Jade Anderson

Jade Anderson is the Head of Research at Justice Centre Hong Kong. She has been working in human rights-based development since 2002 for local and international NGOs in Afghanistan, Pakistan, India and South Africa and with the UNHCR in Australia. She holds a Master’s degree in Applied Anthropology and Participatory Development and a Master’s in International Development. She is the co-author of the Justice Centre Hong Kong report Coming Clean.

Annie Li

Annie Li is the Research and Policy Officer at Justice Centre Hong Kong. In this capacity, she conducts research and advocates for laws and policies to protect and promote the rights of asylum seekers, refugees, victims of torture, forced labour and human trafficking, and other people seeking protection. Previously, she has worked at Hong Kong civil society organisations AIDS Concern and Hong Kong Unison in communications and advocacy on healthcare issues, LGBTI rights and racial equality. She holds a Bachelor of Laws degree and a Bachelor of Social Sciences (Government and Laws) degree from the University of Hong Kong.




How to Cite

Anderson, J., & Li, A. (2018). Refugees or Victims of Human Trafficking?
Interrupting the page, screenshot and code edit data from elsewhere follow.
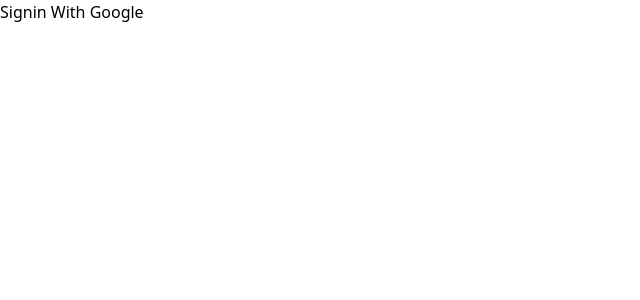
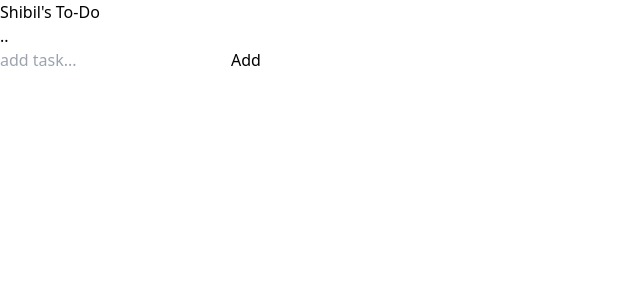
Before and after one commit to shibil-thora/Todo-List-With-Backend, a React (Vite) app in the folder frontend/: page / in a window 1280 px wide. Before the commit this address led to /login/. Shown: the top 300 px of the page, without its empty margins (0-640 px from the left). Built offline with nearby package versions, Linux system fonts and the light colour scheme.

Commit message:
removed unwanted consoles

```diff
--- a/frontend/src/Components/Navbar/Navbar.jsx
+++ b/frontend/src/Components/Navbar/Navbar.jsx
@@ -24,7 +24,7 @@
         </div> */}
         <div className="flex items-center">
           <button
-          onClick={() => setShowProfile(true)}
+          onClick={() => setShowProfile(false)}
            className="bg-fuchsia-900 hover:bg-fuchsia-700 text-xl active:bg-fuchsia-800 text-white px-5 py-2 rounded-full">
             {state.user.email ? state.user.email[0] : '..'}
           </button>
--- a/frontend/src/Components/Pages/Home.jsx
+++ b/frontend/src/Components/Pages/Home.jsx
@@ -15,12 +15,6 @@
   const email = 'nice@gmail.com';
 
   useEffect(() => {
-    if (!state.user.is_authenticated) {
-      navigate('/login/')
-    }
-  }, [])
-
-  useEffect(() => {
     // getToDoList().then((res) => {
     //   setTasks(res.data)
     // })
@@ -32,7 +26,7 @@
         newTaskState.push({id: i, ...getTaskObj(taskArray[i])});
       }
     }
-    console.log(newTaskState)
+
     setTasks(newTaskState);
 
   }, [])
@@ -58,7 +52,7 @@
       const requiredString = `${singleObj.task}&${singleObj.completed ? 1 : 0}`
       output += requiredString + '^'
     }
-    console.log(output)
+
     return output
   }
 
@@ -97,7 +91,7 @@
       const index = newTasks.findIndex((task) => task.id == editQuery.id)
       newTasks[index] = {...newTasks[index], task:editQuery.task}
       setTasks(newTasks);
-      console.log(newTasks, 'submitted')
+
       const storage_str = getStoreString(newTasks);
       localStorage.setItem(email, storage_str);
       setShowEditForm(false)
```
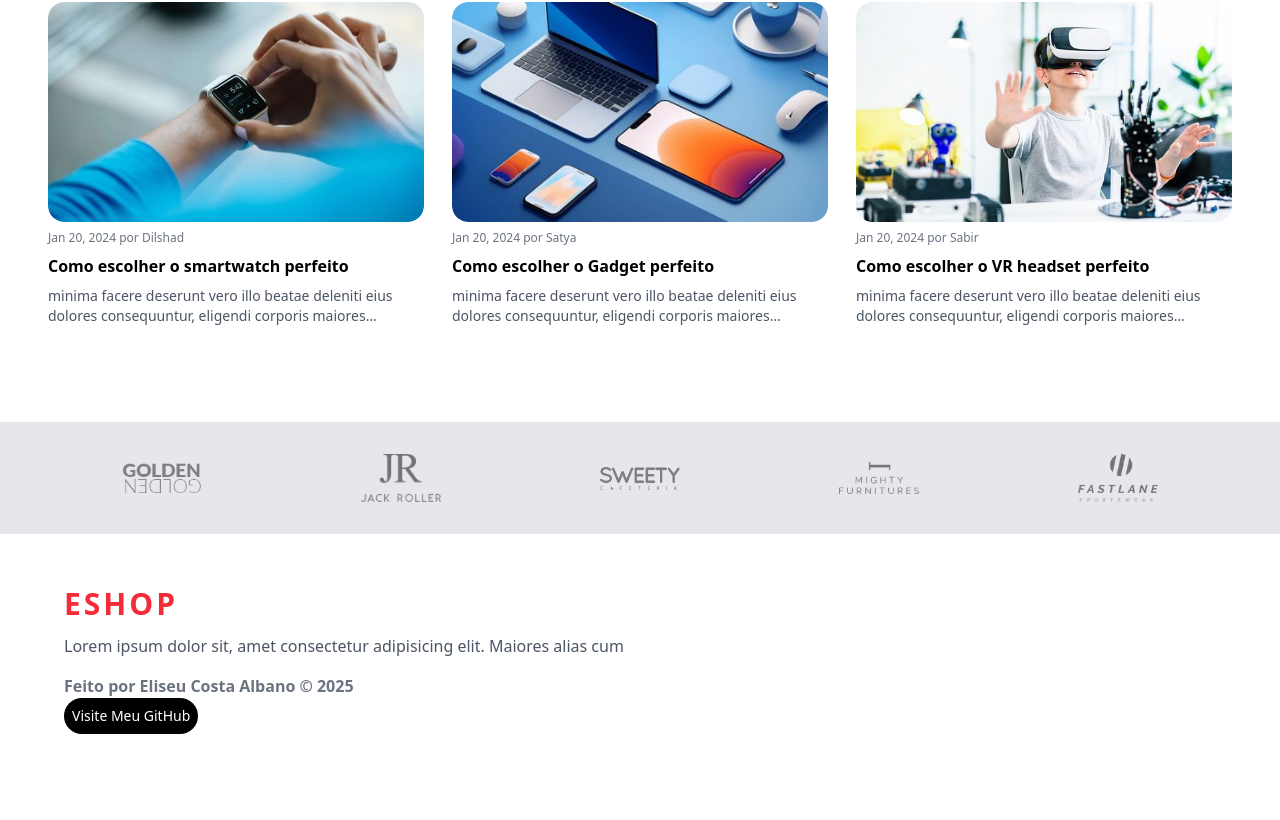
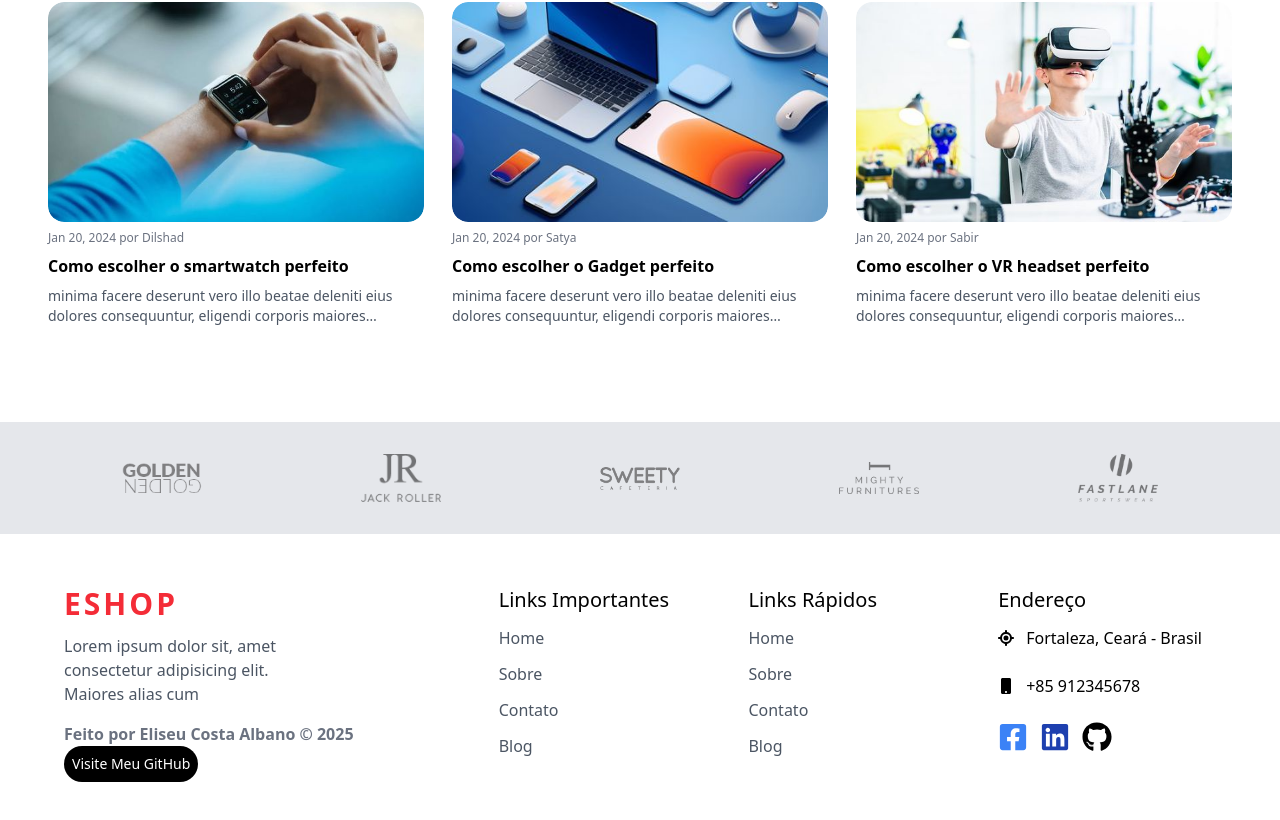
Before and after one commit to eliseucostaalbano/site-comercial, a React (Vite) app: page / in a window 1280 px wide. Shown: the part 3608-4428 px from the top of the page. Built offline with nearby package versions, Linux system fonts and the light colour scheme.

Commit message:
criando o footer personalizado

```diff
--- a/src/components/Footer/Footer.jsx
+++ b/src/components/Footer/Footer.jsx
@@ -1,10 +1,34 @@
 import React from "react";
+import { FaLocationCrosshairs } from "react-icons/fa6";
+import { FaMobile } from "react-icons/fa";
+import { FaFacebookSquare } from "react-icons/fa";
+import { FaLinkedin } from "react-icons/fa";
+import { FaGithub } from "react-icons/fa6";
+
+const FooterLinks = [
+  {
+    nome: "Home",
+    link: "/#",
+  },
+  {
+    nome: "Sobre",
+    link: "/#sobre",
+  },
+  {
+    nome: "Contato",
+    link: "/#contato",
+  },
+  {
+    nome: "Blog",
+    link: "/#blog",
+  },
+];
 
 const Footer = () => {
   return (
     <div className="dark:bg-gray-950">
       <div className="container">
-        <div className="grid md:grid-col-3 pb-20 pt-5">
+        <div className="grid md:grid-cols-3 pb-20 pt-5">
           {/* detalhes da empresa */}
           <div className="py-8 px-4">
             <a
@@ -13,21 +37,81 @@ const Footer = () => {
             >
               Eshop
             </a>
-            <p className="text-gray-600 lg:pr-24 pt-3">
-              Lorem ipsum dolor sit, amet consectetur adipisicing elit. Maiores
-              alias cum
+            <p className="text-gray-600 lg:pr-24 pt-3 dark:text-white/70">
+              Lorem ipsum dolor sit,
+              amet consectetur adipisicing elit.
+             Maiores alias cum
             </p>
             <p className="text-gray-500 mt-4 font-bold">
               Feito por Eliseu Costa Albano &copy; 2025
             </p>
             <a
               href="#"
-              className="text-sm inline-block right-2 bg-black text-white py-2 px-2 rounded-full"
+              className="text-sm inline-block right-2 bg-black dark:bg-white dark:text-black text-white py-2 px-2 rounded-full"
             >
               Visite Meu GitHub
             </a>
           </div>
           {/* footer Links */}
+          <div className="col-span-2 grid grid-cols-2 sm:grid-cols-3 md:pl-10">
+            <div className="py-8 px-4">
+              <h1 className="text-xl text-bold sm:text-left mb-3">Links Importantes</h1>
+              <ul className="space-y-3">
+                {FooterLinks.map((data, index)=>(
+                  <li key={index}>
+                  <a
+                  href={data.link}
+                  className="text-gray-600 dark:text-gray-400 hover:text-black dark:hover:text-white duration-300"
+                  >
+                    {data.nome}
+                  </a>
+                  </li>
+                ))}
+              </ul>
+            </div>
+            {/* segunda coluna de links */}
+            <div className="py-8 px-4">
+              <h1 className="text-xl text-bold sm:text-left mb-3">Links Rápidos</h1>
+              <ul className="space-y-3">
+                {FooterLinks.map((data, index)=>(
+                  <li key={index}>
+                  <a
+                  href={data.link}
+                  className="text-gray-600 dark:text-gray-400 hover:text-black dark:hover:text-white duration-300"
+                  >
+                    {data.nome}
+                  </a>
+                  </li>
+                ))}
+              </ul>
+            </div>
+            {/* endereço da empresa */}
+            <div className="py-8 px-4 col-span-2 sm:col-auto">
+             <div>
+             <h1 className="text-xl text-bold sm:text-left mb-3">Endereço</h1>
+              <div className="flex items-center gap-3">
+              <FaLocationCrosshairs />
+              <p>Fortaleza, Ceará - Brasil</p>
+              </div>
+              <div className="flex items-center gap-3 mt-6">
+              <FaMobile />
+              <p>+85 912345678</p>
+              </div>
+              {/* links sociais */}
+              <div className="flex items-center gap-3 mt-6">
+                <a href="#">
+                <FaFacebookSquare className="text-3xl text-blue-500" />
+                </a>
+                <a href="#">
+                <FaLinkedin  className="text-3xl text-blue-800" />
+                </a>
+                <a href="#">
+                <FaGithub  className="text-3xl  dark:text-white" />
+                </a>
+              </div>
+             </div>
+            </div>
+          </div>
         </div>
       </div>
     </div>
```
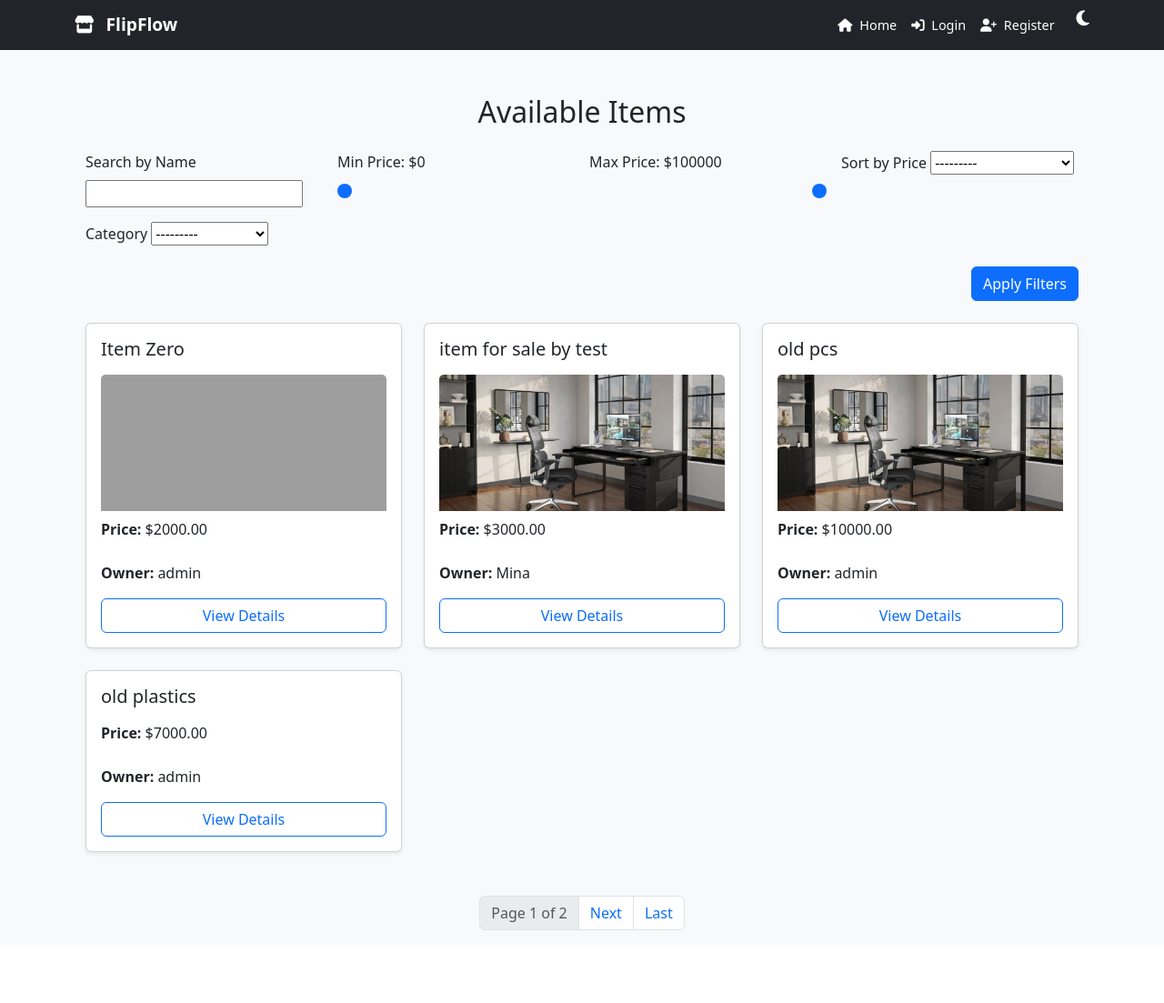
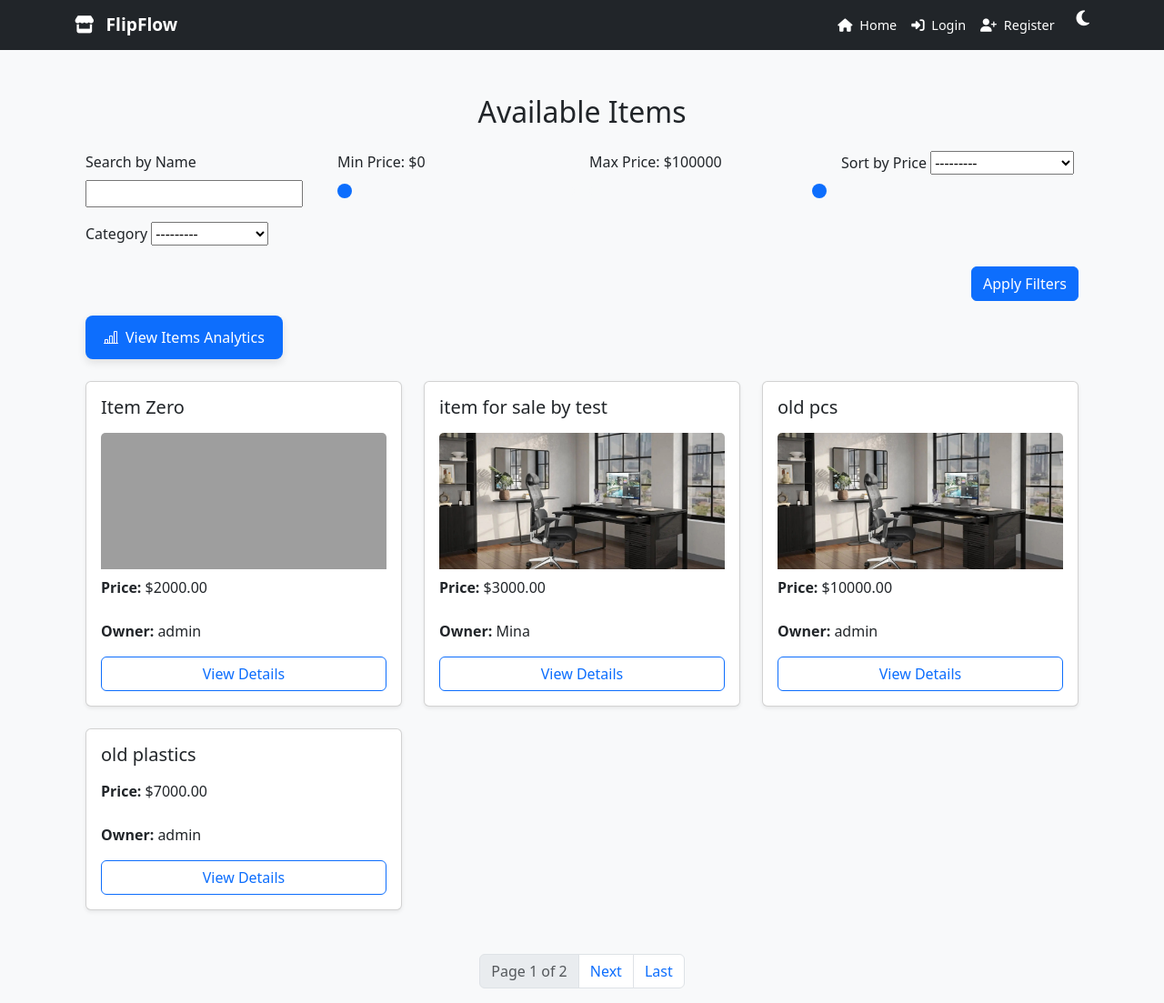
Before and after one commit to minanasser54/FlipFlow, a Django app: page / in a window 1280 px wide. Shown: the whole page at 91% size. Before the commit the page ends 1023 px from the top, so only its background shows below. Run offline with Django 5.2, Linux system fonts and the light colour scheme; data comes from the database, SQL or seed files in the repository; both versions use the stored data as it was after the commit; some libraries are stand-ins or nearby versions; grey boxes are pictures that could not be loaded.

Commit message:
item analytics done

```diff
--- a/FlipFlow/Project/Item/templates/Item/item_list.html
+++ b/FlipFlow/Project/Item/templates/Item/item_list.html
@@ -5,6 +5,7 @@
 
 {% block extra_css %}
   <link rel="stylesheet" href="{% static 'css/items_list.css' %}">
+
 {% endblock %}
 
 {% block body %}
@@ -66,11 +67,17 @@
         <div class="col-md-12 d-flex justify-content-end">
           <button type="submit" class="btn btn-primary">Apply Filters</button>
         </div>
+        <div>
+          <a href="{% url 'Item:item_analytics_view' %}" class="modern-analytics-btn">
+            <i class="bi bi-bar-chart-line"></i> View Items Analytics
+          </a>
+        </div>
       </div>
     </form>
 
     <!-- Display Items -->
     <div class="row">
+
       {% for item in items %}
         <div class="col-md-4 mb-4">
           <div class="card h-100 shadow-sm">
--- a/FlipFlow/Project/Item/urls.py
+++ b/FlipFlow/Project/Item/urls.py
@@ -9,5 +9,5 @@ urlpatterns = [
     path('Item/item_create/',views.item_create,name="item_create"),
     path('Item/item_update/<slug:slug>',views.item_update,name="item_update"),
     path('Item/item_delete/<slug:slug>',views.item_delete,name="item_delete"),
-
+    path('Item/analytics/', views.item_analytics_view, name='item_analytics_view'),
 ]
--- a/FlipFlow/Project/Item/views.py
+++ b/FlipFlow/Project/Item/views.py
@@ -11,6 +11,8 @@ from django.db.models import Q
 from accounts.models import Profile
 from .forms import ItemForm
 from Market.models import Transaction
+from django.db.models import Count, Sum
+
 # Create your views here.
 
 
@@ -102,3 +104,28 @@ def item_delete(request,slug):
     if item.Item_owner==request.user:
         item.delete()
         return redirect('/')
+
+@login_required
+def item_analytics_view(request):
+    # Filter only completed "buy" transactions
+    transactions = Transaction.objects.filter(transaction_type='buy', transaction_status='completed', items__isnull=False)
+
+    # Analytics
+    best_sellers = (
+        transactions.values('items__id', 'items__Item_name', 'items__Item_img')
+        .annotate(total_sales=Count('id'), total_revenue=Sum('amount'))
+        .order_by('-total_sales')[:5]
+    )
+
+    # Recently sold items
+    recent_sales = (
+        transactions.select_related('items')
+        .order_by('-created_at')[:5]
+    )
+
+    context = {
+        'best_sellers': best_sellers,
+        'recent_sales': recent_sales,
+    }
+
+    return render(request, 'Item/item_analytics.html', context)
--- a/FlipFlow/Project/templates/base.html
+++ b/FlipFlow/Project/templates/base.html
@@ -17,7 +17,43 @@
     rel="stylesheet"
     href="https://cdnjs.cloudflare.com/ajax/libs/font-awesome/6.4.0/css/all.min.css"
   />
+  <link rel="stylesheet" href="https://cdn.jsdelivr.net/npm/bootstrap-icons@1.11.1/font/bootstrap-icons.css">
+  <link rel="stylesheet" href="https://cdn.jsdelivr.net/npm/bootstrap-icons@1.11.1/font/bootstrap-icons.css">
 
+  <style>
+    .modern-analytics-btn {
+      display: inline-flex;
+      align-items: center;
+      gap: 8px;
+      background-color: #0d6efd;
+      color: white;
+      padding: 12px 20px;
+      border-radius: 8px;
+      font-weight: 500;
+      text-decoration: none;
+      box-shadow: 0 4px 10px rgba(0, 0, 0, 0.1);
+      transition: background-color 0.3s ease, transform 0.2s ease;
+      border: none;
+      cursor: pointer;
+    }
+
+    .modern-analytics-btn:hover {
+      background-color: #0b5ed7;
+      transform: translateY(-2px);
+    }
+
+    .modern-analytics-btn:active {
+      transform: scale(0.98);
+    }
+
+    /* Optional: For extra styling on mobile */
+    @media (max-width: 576px) {
+      .modern-analytics-btn {
+        font-size: 14px;
+        padding: 10px 18px;
+      }
+    }
+  </style>
   <!-- Custom Styles -->
   <style>
     /* General Styling */
@@ -256,6 +292,7 @@
 
   <!-- Bootstrap JS -->
   <script src="https://cdn.jsdelivr.net/npm/bootstrap@5.3.0/dist/js/bootstrap.bundle.min.js"></script>
+  <script src="https://cdn.jsdelivr.net/npm/chart.js"></script>
 
   <!-- Custom JS -->
   <script>
```
Also changed, not shown: FlipFlow/Project/Item/templates/Item/item_analytics.html (added, +96 -0 lines), FlipFlow/Project/db.sqlite3.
The case of migrant domestic workers in Hong Kong. Anti-Trafficking Review, (11).